One other addition that came from the B&O’s Baltimore Belt
Railroad was the railroad’s beautiful Mount Royal Station, which was
constructed at the north end of the 1.25-mile Howard Street Tunnel.
Today, the station remains in place and has been beautifully restored.
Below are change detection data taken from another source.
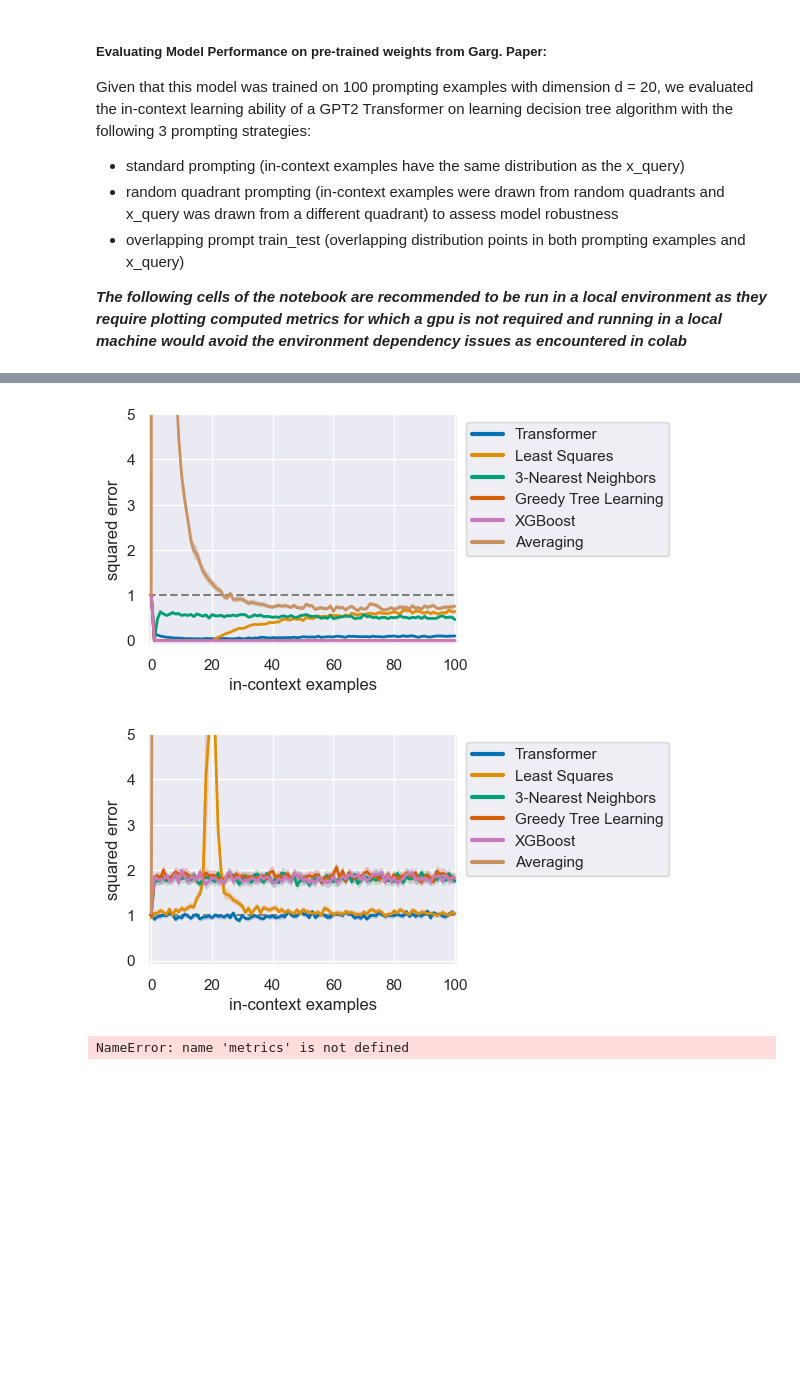
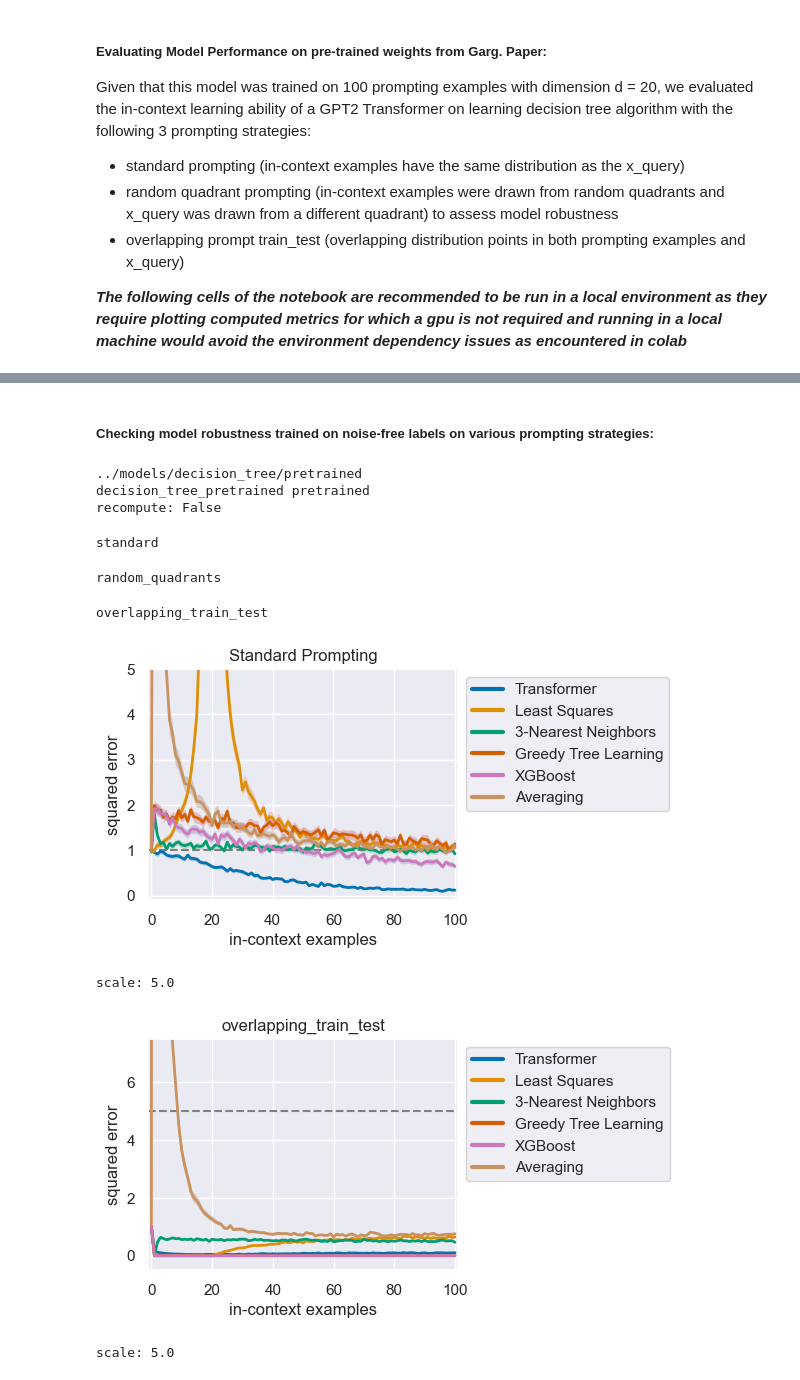
Before and after one commit to azhara001/in-context-learning-trees, a Jupyter notebook: src/eval.ipynb, the cells around one changed output, grey strips where cells are left out. Cells and saved outputs as stored; diff of their text form; code cells hidden in the pictures; blank space fills up the shorter version.

```diff
--- a/src/eval.ipynb
+++ b/src/eval.ipynb
@@ -110,8 +95,11 @@ NameError: name 'read_run_dir' is not defined
 #task = "linear_regression"
 #task = "sparse_linear_regression"
 task = "decision_tree"
-task = 'noisy_decision_tree'
 #task = "relu_2nn_regression"
+# task = "noisy_decision_tree_std_0"
+# task = "noisy_decision_tree_std_0.05"
+# task = "noisy_decision_tree_std_1"
+# task = "noisy_decision_tree_std_3"
 
 run_id = "pretrained"  # if you train more models, replace with the run_id from the table above
 
@@ -145,31 +111,58 @@ overlapping_train_test
-# %%
-basic_plot(metrics["overlapping_train_test"], models=models)
-plt.show()
-# %% [output]
-[figure, removed]
-# %%
-basic_plot(metrics["random_quadrants"], models=models)
-plt.show()
-# %% [output]
-[figure, removed]
+# %% [markdown]
+##### Checking model robustness trained on noise-free labels on various prompting strategies:
 # %%
-# plot any OOD metrics
-for name, metric in metrics.items():
-    if name == "standard": continue
+import os
+import matplotlib.pyplot as plt
 
-    if "scale" in name:
-        scale = float(name.split("=")[-1])**2
-    else:
-        scale = 1.0
+def process_task_run(task, run_id, run_dir, df, relevant_model_names):
+    run_path = os.path.join(run_dir, task, run_id)
+    print(run_path)
+    recompute_metrics = False
 
-    trivial = 1.0 if "noisy" not in name else (1+1/n_dims)
-    fig, ax = basic_plot(metric, models=models, trivial=trivial * scale)
-    ax.set_title(name)
+    if recompute_metrics:
+        get_run_metrics(run_path)  # Assume this function is defined elsewhere to recompute metrics
 
-    if "ortho" in name:
-        ax.set_xlim(-1, n_dims - 1)
-    ax.set_ylim(-.1 * scale, 1.5 * scale)
+    def valid_row(r):
+        return r.task == task and r.run_id == run_id
 
+    # Collect results based on valid_row filter
+    metrics = collect_results(run_dir, df, valid_row=valid_row)
+    _, conf = get_model_from_run(run_path, only_conf=True)
+    n_dims = conf.model.n_dims
+
+    # Plot standard metrics
+    models = relevant_model_names[task]
+    fig, ax = basic_plot(metrics["standard"], models=models)
+    ax.set_title("Standard Prompting")
     plt.show()
+
+    # Plot any OOD metrics
+    for name, metric in metrics.items():
+        if name == "standard":
+            continue
+
+        scale = float(name.split("=")[-1])**2 if "scale" in name else 5.0
+        print(f"scale: {scale}")
+        trivial = 1.0 if "noisy" not in name else (1 + 1 / n_dims)
+
+        fig, ax = basic_plot(metric, models=models, trivial=trivial * scale)
+        ax.set_title(name)
+
+        if "ortho" in name:
+            ax.set_xlim(-1, n_dims - 1)
+        ax.set_ylim(-.1 * scale, 1.5 * scale)
+
+        plt.show()
+
+process_task_run("decision_tree", "pretrained", run_dir, df, relevant_model_names)
 # %% [output]
-NameError: name 'metrics' is not defined
+../models/decision_tree/pretrained
+decision_tree_pretrained pretrained
+recompute: False
+standard
+random_quadrants
+overlapping_train_test
+[figure, added]
+scale: 5.0
+[figure, added]
+scale: 5.0
```
Also changed, not shown: parts of 25 cells of this notebook, 14 other files.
While the building of the Baltimore Belt Railroad and its
electrified lines helped significantly improve operations in and around
the Baltimore region for the B&O, the project was extremely
expensive and forced costly debt on the railroad that would drive into bankruptcy
in 1896 (despite this setback the B&O eventually climbed out of
receivership in the early 20th century, including a brief ownership by
the Pennsylvania Railroad).
B&O GP38s #3837 and #4811 head up a southbound freight out of Buffalo, New York on July 27, 1985. Note Buffalo Central Terminal off in the distance to the right of the photo.
Even though the B&O updated its
electric fleet between 1909-1912 and again between 1923-1927, with
diesel-electric locomotives efficient and affordable by the mid-20th
century the railroad shutdown its electric operations in the early
1950s. However, while electric operations have long since ceased over
the line and the B&O itself is gone, today the original Baltimore
Belt Railroad remains an important artery under the CSX Transportation
Mike Schafer said it best, although the B&O was never a
healthy and extremely profitable railroad it will forever be remembered
for “its pioneer spirit, determination in the face of adversity,
innovative technology, superior service, courteous employees, and
aesthetic equipment,” which made it beloved by so many throughout the
years. For more information about the Baltimore & Ohio please click here to visit the B&O Railroad Historical Society's website.